A magnificent symbol of Italian Baroque style, Piazza di Spagna and Spanish Steps, is one of Rome’s most-visited plazas. The Piazza di Spagna is Rome’s most famous squares. Since the seventeenth century, the name originates from the Palazzo di Spagna, the Spanish Embassy’s seat for the Vatican located on this square. Piazza di Spagna is positioned near Porta del Popolo, the central entrance to Rome in the XVIIIth centenary. Several resorts were placed near the square to provide for foreign travelers, who were glad to immediately find a conveniently placed accommodation after a long and tiring trip; for this cause, the area became known as the Foreigners’ Quarter. Primary chain properties so Piazza di Spagna continues to attract international travelers.
Spanish Steps in Piazza di Spagna
The Spanish Steps was created at the beginning of the XVIIIth centenary relating Piazza di Spagna, the Church Trinità Dei Monti, Villa Medici French area, and the Rome center. It is one of the most popular spots in Rome. The kings of France and the popes argued for more than a centenary to appropriately give SS admittance.
Trinità Dei Monti from the center of Rome; at one point, Monsignor Elpidio Benedetti, an envoy of Cardinal Jules Mazarin and the owner of Villa del Vascello, showed Pope Alexander VII a plan which the French were provided to finance. It had only one drawback for the Pope, i.e., it presented a sizeable equestrian sculpture of King Louis XIV. After the death of kings, relations with France changed, and in 1717 a competition was called for a suitable plan.
The second competition in 1723 led to the permission of a project created by Francesco de Sanctis; the arched lines of the steps revive those of Porto di Ripetta by Alessandro Specchi. Costs were born by France, and the small columns were decorated with the fleurs-de-lis of the French kings and the chequered eagle of Pope Innocent XIII, the supreme pope. A character that presents the beauty of the steps is that their axis is not perpendicular to the church; this lack of total symmetry gives them a lightness that a more classical approach would not yield.

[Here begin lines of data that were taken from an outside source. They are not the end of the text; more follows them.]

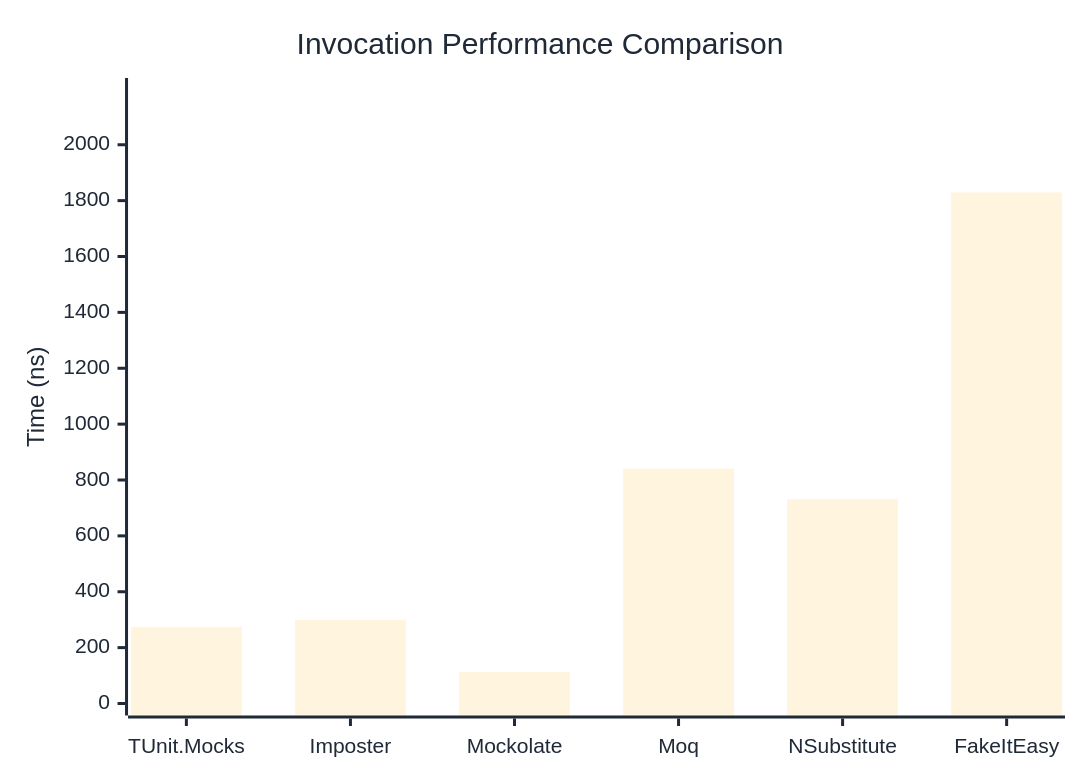
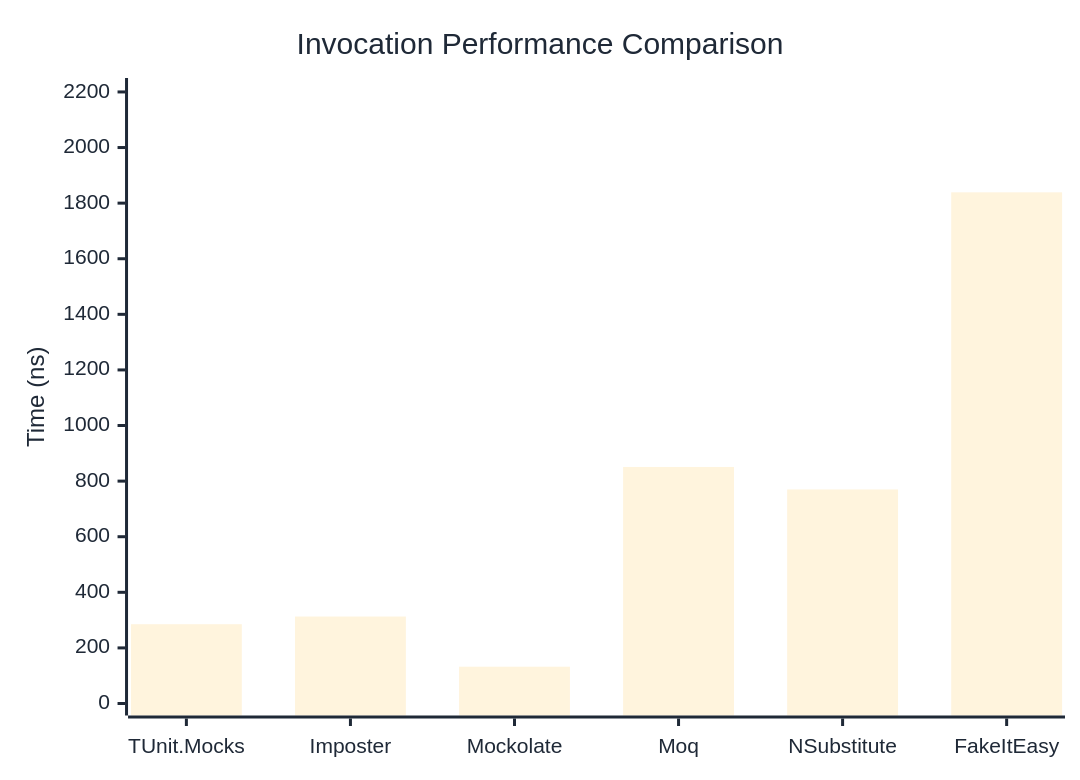
Before and after one commit to thomhurst/TUnit: the first of 3 diagrams in docs/docs/benchmarks/mocks/Invocation.md, drawn with Mermaid. The commit also changed other lines of this file and 14 other files, not shown here.

````diff
--- a/docs/docs/benchmarks/mocks/Invocation.md
+++ b/docs/docs/benchmarks/mocks/Invocation.md
@@ -30,27 +30,27 @@
 ```mermaid
 %%{init: {
   'theme':'base',
   'themeVariables': {
     'primaryColor': '#2563eb',
     'primaryTextColor': '#1f2937',
     'primaryBorderColor': '#1e40af',
     'lineColor': '#6b7280',
     'secondaryColor': '#7c3aed',
     'tertiaryColor': '#dc2626',
     'background': '#ffffff',
     'pie1': '#2563eb',
     'pie2': '#7c3aed',
     'pie3': '#dc2626',
     'pie4': '#f59e0b',
     'pie5': '#10b981',
     'pie6': '#06b6d4',
     'pie7': '#ec4899',
     'pie8': '#6366f1'
   }
 }}%%
 xychart-beta
   title "Invocation Performance Comparison"
   x-axis ["TUnit.Mocks", "Imposter", "Mockolate", "Moq", "NSubstitute", "FakeItEasy"]
-  y-axis "Time (ns)" 0 --> 2196
-  bar [274.3, 299.71, 113.03, 840.74, 731.26, 1829.35]
+  y-axis "Time (ns)" 0 --> 2207
+  bar [285.2, 312.9, 132.4, 850.9, 770, 1838.9]
 ```
````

Fontana della Barcaccia, in Piazza di Spagna
The Fontana della Barcaccia was planned by Pietro Bernini, father of the popular Gian Lorenzo Bernini, who later supported the work. It was finished in 1627 and settled by Pope Urban III in the heart of Piazza di Spagna. The Fontana della Barcaccia is molded like a boat and has the Barberini family bees’ emblems and a sun engraved.
Location: Piazza di Spagna, Rome